As your kids hit puberty and begin their tween and teen years, personal hygiene requirements begin to change along with their growing bodies. When is deodorant needed? At what age should a child start shaving? You may have all of these questions and more. Read on for recommendations and guidelines for personal hygiene basics for teens.
An increase in body odor is a normal part of puberty and becoming a teenager. These changes can occur as early as age 8 or 9 for young girls and boys. Luckily, deodorants and antiperspirants can help control sweat production and mask body odor. When you begin to notice that distinctive odor, try to look for a product that is aluminum-free, and encourage your teen to add it to their daily routine.
Due to hormonal changes, teens are the most at risk of developing skin issues such as acne, cystic acne, and blackheads. Acne can be as painful as it is unsightly, so proper skincare is crucial. Teens should be taught a basic skincare routine, including facial washing with products formulated for oily or combination skin. Booking an appointment with a dermatologist can also help, as a prescription may be needed in severe cases.
Hormonal changes also tend to create issues with oil and odor on the scalp and in the hair. Showering daily is especially important for teenagers — even those who may have been able to get away with skipping a bath here and there as a child. Teens may need to be encouraged to shower and change into fresh clothes after daily activities such as sports and exercise. For some teens, washing their hair can be done every other day in order to avoid stripping the hair of too much oil.
Teenage boys typically begin growing the first signs of facial hair around the age of 15, although it may take quite some time before a daily shaving habit becomes necessary.
Most girls will begin to show an interest in shaving their leg hair around the age of 13. In addition to their legs, teenage girls may begin experiencing peer pressure to groom other areas of body hair, such as their eyebrows, upper lip, underarms, and bikini area.

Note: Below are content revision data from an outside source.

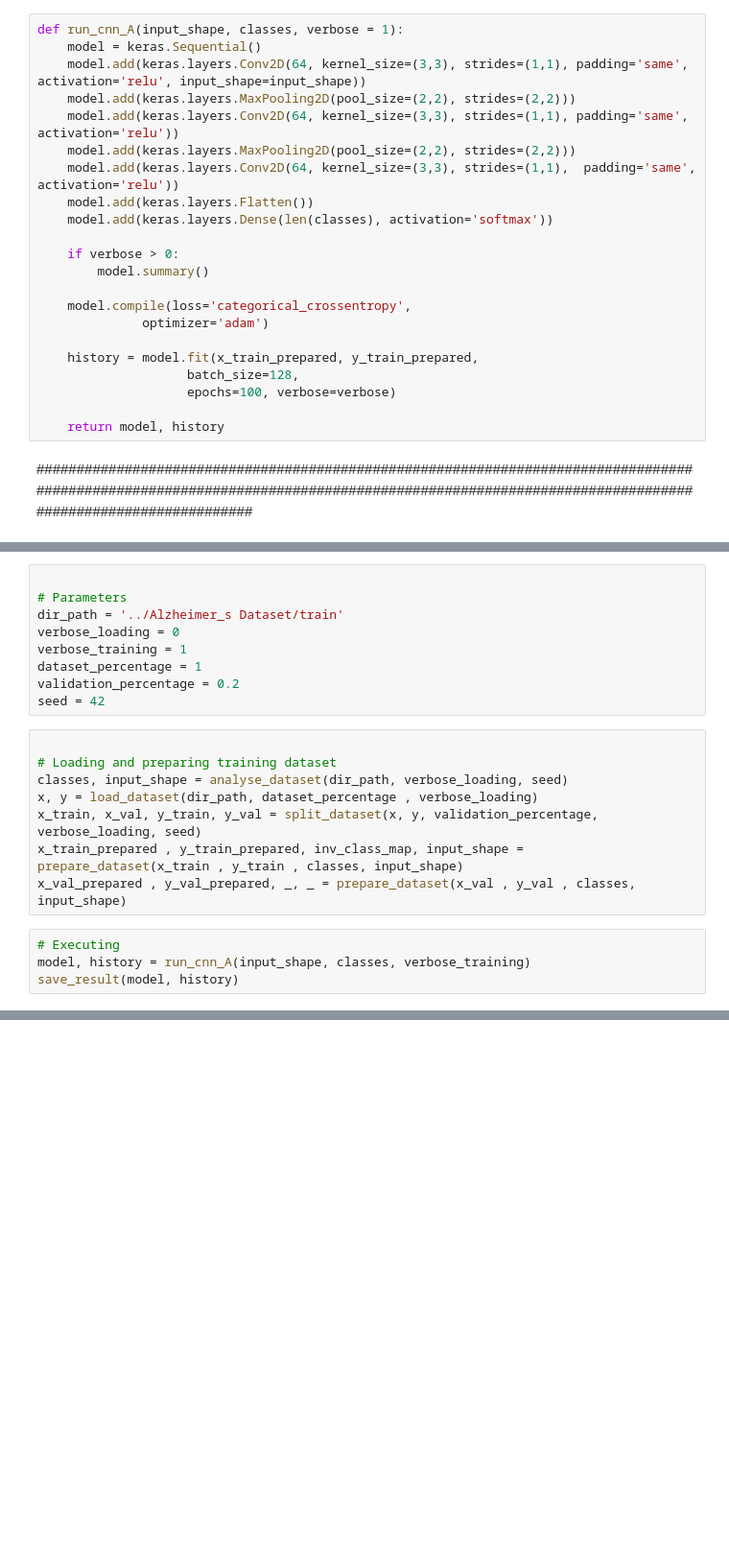
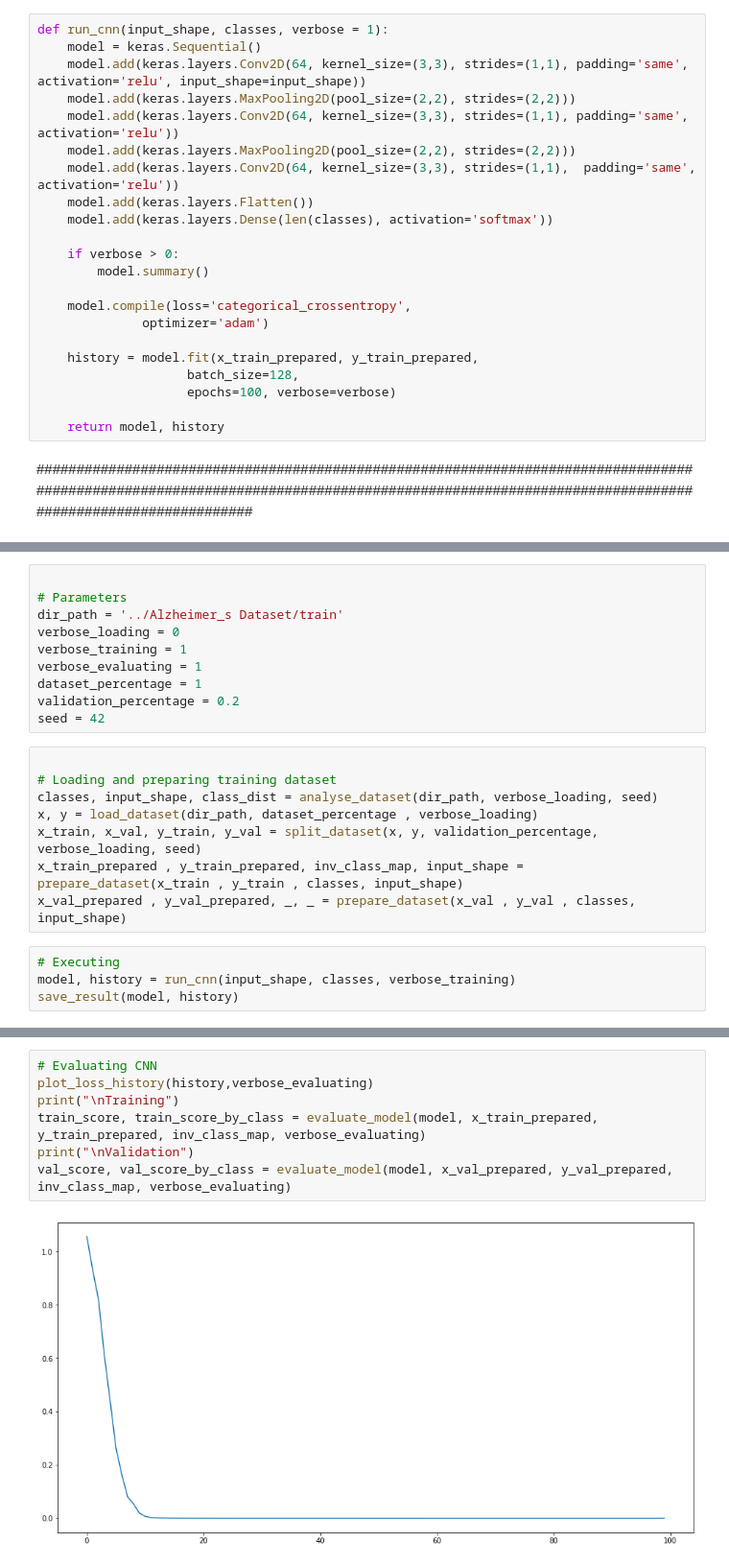
Before and after one commit to ishibeissao/alzheimer, a Jupyter notebook: alzheimer.ipynb, the cells around one changed output, grey strips where cells are left out. Shown: that part at 96% size. Saved outputs shown, nothing was run; the diff lists cells and outputs as text; blank space fills up the shorter version.

```diff
--- a/alzheimer.ipynb
+++ b/alzheimer.ipynb
@@ -178,7 +198,7 @@ def load_prepare_dataset(dir_path, val_size = 0.2, dataset_percentage = 1, verbo
 # %% [markdown]
 ###############################################################################################################################################################################################
 # %%
-def run_cnn_A(input_shape, classes, verbose = 1):
+def run_cnn(input_shape, classes, verbose = 1):
     model = keras.Sequential()
     model.add(keras.layers.Conv2D(64, kernel_size=(3,3), strides=(1,1), padding='same', activation='relu', input_shape=input_shape))
     model.add(keras.layers.MaxPooling2D(pool_size=(2,2), strides=(2,2)))
@@ -207,18 +232,19 @@ def run_cnn_A(input_shape, classes, verbose = 1):
 dir_path = '../Alzheimer_s Dataset/train'
 verbose_loading = 0
 verbose_training = 1
+verbose_evaluating = 1
 dataset_percentage = 1
 validation_percentage = 0.2
 seed = 42
 # %%
 
 # Loading and preparing training dataset
-classes, input_shape = analyse_dataset(dir_path, verbose_loading, seed)
+classes, input_shape, class_dist = analyse_dataset(dir_path, verbose_loading, seed)
 x, y = load_dataset(dir_path, dataset_percentage , verbose_loading)
 x_train, x_val, y_train, y_val = split_dataset(x, y, validation_percentage, verbose_loading, seed)
 x_train_prepared , y_train_prepared, inv_class_map, input_shape = prepare_dataset(x_train , y_train , classes, input_shape)
 x_val_prepared , y_val_prepared, _, _ = prepare_dataset(x_val , y_val , classes, input_shape)
 # %%
 # Executing
-model, history = run_cnn_A(input_shape, classes, verbose_training)
+model, history = run_cnn(input_shape, classes, verbose_training)
 save_result(model, history)
@@ -227,0 +269,9 @@ evaluate_model(model, x_train_prepared, x_val_prepared, y_train_prepared, y_val_
+# %%
+# Evaluating CNN
+plot_loss_history(history,verbose_evaluating)
+print("\nTraining")
+train_score, train_score_by_class = evaluate_model(model, x_train_prepared, y_train_prepared, inv_class_map, verbose_evaluating)
+print("\nValidation")
+val_score, val_score_by_class = evaluate_model(model, x_val_prepared, y_val_prepared, inv_class_map, verbose_evaluating)
+# %% [output]
+[figure, added]
```
Also changed, not shown: parts of 12 cells of this notebook, 1 other file.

While trimming all new hair growth is not medically necessary, teens may feel more comfortable fitting in with their peers if they remove hair in unwanted places. All teens should be taught about safe razor use and the importance of never sharing razors with others. Shaving alternatives such as special bikini trimmers, waxing, and other hair removal products can be shared with your teen as well.
While some teens may have slacked off on caring for their baby teeth, it is now crucial to understand the importance of oral hygiene. Many teens have braces, retainers, and other orthodontic appliances that require special care and attention to cleanliness. Brushing and flossing should occur at a minimum of twice a day, ideally after every meal, and a visit to the dentist at least annually can help identify and prevent any issues early on.
Along with puberty comes the necessity for teen girls to learn the basics of understanding and caring for their bodies during their menstrual cycle. Teens should be taught how to track their periods, how to safely use sanitary pads or tampons, and what to expect during their monthly cycles.
To encourage good hygiene in your tweens and teens, start the conversation early and model the behaviors you wish to see. Keeping a clear and open line of communication with your teen is important to prevent feelings of body shame or embarrassment.